- **What to work on**:
The line containing "Added a section" marks the end: quote every line from the start of the records below through it, word for word.

- **Records supplied**:
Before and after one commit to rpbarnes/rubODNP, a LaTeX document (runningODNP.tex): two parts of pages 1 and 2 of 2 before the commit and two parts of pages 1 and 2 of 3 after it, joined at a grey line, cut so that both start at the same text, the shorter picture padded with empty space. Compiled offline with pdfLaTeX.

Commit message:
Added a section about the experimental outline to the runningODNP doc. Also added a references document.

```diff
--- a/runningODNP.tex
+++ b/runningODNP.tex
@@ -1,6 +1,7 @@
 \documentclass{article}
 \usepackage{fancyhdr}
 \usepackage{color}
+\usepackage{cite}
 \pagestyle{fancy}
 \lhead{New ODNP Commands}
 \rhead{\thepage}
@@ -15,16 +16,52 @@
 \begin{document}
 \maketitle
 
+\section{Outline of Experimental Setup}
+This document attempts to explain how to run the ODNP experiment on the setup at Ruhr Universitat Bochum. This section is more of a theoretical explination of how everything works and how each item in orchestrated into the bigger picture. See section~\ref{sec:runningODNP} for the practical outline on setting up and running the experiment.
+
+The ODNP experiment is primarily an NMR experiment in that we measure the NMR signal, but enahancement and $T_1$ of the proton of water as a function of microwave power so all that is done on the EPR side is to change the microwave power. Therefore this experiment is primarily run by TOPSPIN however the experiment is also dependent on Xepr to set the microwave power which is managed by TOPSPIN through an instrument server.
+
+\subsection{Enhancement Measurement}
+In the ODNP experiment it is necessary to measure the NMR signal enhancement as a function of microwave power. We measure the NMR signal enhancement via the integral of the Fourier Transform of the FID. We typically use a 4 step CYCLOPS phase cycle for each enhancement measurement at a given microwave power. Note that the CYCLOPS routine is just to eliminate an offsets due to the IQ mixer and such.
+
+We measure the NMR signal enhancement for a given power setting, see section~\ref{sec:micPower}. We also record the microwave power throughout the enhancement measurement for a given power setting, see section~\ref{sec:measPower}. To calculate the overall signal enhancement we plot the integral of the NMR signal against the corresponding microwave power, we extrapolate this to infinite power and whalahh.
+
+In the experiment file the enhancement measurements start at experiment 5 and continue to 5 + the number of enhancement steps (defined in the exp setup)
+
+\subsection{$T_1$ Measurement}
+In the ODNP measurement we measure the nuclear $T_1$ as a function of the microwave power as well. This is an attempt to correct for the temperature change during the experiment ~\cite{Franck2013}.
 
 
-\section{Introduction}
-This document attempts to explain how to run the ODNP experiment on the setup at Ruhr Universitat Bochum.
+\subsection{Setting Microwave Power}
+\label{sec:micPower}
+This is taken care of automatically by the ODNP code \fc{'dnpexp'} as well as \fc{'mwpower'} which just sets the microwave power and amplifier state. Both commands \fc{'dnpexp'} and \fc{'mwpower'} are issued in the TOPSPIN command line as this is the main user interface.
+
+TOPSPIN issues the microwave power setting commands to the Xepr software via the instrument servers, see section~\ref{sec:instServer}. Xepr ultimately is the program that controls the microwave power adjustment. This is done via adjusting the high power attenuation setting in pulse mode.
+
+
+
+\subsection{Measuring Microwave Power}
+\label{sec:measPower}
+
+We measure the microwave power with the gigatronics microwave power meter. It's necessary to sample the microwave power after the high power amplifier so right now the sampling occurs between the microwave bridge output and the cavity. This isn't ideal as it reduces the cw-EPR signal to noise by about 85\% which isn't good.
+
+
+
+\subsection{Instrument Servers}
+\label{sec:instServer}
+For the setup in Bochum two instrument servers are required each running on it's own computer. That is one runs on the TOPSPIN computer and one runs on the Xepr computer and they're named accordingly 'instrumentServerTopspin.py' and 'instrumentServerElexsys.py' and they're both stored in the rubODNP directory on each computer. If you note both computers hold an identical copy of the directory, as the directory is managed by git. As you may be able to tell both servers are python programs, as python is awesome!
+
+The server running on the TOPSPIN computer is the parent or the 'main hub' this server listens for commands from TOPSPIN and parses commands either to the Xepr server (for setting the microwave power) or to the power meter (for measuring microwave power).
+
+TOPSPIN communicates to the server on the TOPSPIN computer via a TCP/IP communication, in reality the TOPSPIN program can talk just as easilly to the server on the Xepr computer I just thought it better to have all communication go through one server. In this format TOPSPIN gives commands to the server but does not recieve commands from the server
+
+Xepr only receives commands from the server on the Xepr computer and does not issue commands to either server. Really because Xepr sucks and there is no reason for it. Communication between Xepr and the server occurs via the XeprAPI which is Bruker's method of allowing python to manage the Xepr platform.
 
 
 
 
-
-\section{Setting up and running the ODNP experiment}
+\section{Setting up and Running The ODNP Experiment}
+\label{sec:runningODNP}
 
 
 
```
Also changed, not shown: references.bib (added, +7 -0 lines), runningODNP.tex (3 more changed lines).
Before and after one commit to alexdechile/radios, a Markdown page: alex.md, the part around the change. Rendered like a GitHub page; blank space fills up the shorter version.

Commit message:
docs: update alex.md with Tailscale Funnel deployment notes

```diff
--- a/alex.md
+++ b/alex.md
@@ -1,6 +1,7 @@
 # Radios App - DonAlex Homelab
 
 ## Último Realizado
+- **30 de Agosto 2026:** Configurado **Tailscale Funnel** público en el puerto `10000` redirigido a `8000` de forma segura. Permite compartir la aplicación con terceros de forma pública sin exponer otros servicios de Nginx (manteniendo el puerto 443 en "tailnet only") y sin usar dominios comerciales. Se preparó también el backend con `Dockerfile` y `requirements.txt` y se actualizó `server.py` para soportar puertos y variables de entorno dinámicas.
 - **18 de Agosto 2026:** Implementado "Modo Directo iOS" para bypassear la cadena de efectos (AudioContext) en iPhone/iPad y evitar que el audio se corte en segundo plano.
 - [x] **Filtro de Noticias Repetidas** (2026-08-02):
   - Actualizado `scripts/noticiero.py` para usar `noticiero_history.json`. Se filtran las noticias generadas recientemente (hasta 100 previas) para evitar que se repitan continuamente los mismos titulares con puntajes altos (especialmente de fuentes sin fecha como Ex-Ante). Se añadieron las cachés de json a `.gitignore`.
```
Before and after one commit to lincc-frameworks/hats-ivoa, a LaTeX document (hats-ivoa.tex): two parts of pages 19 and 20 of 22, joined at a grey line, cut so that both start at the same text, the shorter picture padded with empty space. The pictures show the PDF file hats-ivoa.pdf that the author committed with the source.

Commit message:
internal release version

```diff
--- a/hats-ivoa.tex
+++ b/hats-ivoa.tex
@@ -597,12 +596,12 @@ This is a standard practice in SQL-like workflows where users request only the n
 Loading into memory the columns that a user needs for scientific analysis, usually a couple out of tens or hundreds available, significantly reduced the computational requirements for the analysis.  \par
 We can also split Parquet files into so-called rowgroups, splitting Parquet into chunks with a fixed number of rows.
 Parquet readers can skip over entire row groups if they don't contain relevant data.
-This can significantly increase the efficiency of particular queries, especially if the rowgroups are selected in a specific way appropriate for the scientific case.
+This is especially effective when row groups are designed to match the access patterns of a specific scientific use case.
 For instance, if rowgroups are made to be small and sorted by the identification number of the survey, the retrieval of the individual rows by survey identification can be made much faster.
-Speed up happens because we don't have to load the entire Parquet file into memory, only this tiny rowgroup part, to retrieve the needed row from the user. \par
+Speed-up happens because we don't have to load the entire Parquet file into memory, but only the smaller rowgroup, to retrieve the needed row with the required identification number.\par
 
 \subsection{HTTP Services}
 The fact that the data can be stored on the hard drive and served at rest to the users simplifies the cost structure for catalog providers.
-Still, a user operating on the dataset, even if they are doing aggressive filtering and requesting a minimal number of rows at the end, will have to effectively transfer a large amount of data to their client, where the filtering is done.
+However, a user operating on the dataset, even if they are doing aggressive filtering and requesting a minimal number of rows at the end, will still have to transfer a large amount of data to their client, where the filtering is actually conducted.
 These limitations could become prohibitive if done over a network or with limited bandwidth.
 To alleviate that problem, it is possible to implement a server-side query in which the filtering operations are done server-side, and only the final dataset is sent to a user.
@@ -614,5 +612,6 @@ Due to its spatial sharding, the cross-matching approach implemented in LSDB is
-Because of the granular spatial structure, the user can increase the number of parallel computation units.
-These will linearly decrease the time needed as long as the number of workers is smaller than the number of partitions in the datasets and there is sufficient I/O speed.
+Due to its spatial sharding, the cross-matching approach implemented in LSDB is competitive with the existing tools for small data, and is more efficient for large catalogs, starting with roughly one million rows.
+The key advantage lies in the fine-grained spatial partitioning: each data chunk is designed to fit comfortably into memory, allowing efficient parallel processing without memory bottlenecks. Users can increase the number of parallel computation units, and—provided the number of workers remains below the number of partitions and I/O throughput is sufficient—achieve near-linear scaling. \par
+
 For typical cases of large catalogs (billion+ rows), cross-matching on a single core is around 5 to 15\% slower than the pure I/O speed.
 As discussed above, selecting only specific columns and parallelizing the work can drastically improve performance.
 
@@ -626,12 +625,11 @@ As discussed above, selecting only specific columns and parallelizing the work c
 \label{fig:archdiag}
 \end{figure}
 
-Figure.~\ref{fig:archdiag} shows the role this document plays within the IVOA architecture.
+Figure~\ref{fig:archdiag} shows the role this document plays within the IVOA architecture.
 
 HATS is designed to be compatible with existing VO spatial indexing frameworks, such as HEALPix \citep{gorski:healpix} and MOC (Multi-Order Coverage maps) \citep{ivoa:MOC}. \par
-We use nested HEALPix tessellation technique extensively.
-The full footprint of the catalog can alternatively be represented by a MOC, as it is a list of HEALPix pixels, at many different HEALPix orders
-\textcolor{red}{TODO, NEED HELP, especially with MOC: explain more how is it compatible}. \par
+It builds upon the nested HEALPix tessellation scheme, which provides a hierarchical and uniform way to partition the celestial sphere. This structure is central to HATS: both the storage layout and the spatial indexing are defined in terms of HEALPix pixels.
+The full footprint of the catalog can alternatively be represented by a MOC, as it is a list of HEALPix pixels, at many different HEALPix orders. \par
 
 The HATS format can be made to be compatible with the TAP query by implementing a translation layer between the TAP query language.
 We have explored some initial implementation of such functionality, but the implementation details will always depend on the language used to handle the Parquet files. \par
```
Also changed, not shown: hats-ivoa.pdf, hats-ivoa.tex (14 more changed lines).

- **Exercise output**:
Before and after one commit to rpbarnes/rubODNP, a LaTeX document (runningODNP.tex): two parts of pages 1 and 2 of 2 before the commit and two parts of pages 1 and 2 of 3 after it, joined at a grey line, cut so that both start at the same text, the shorter picture padded with empty space. Compiled offline with pdfLaTeX.

Commit message:
Added a section about the experimental outline to the runningODNP doc. Also added a references document.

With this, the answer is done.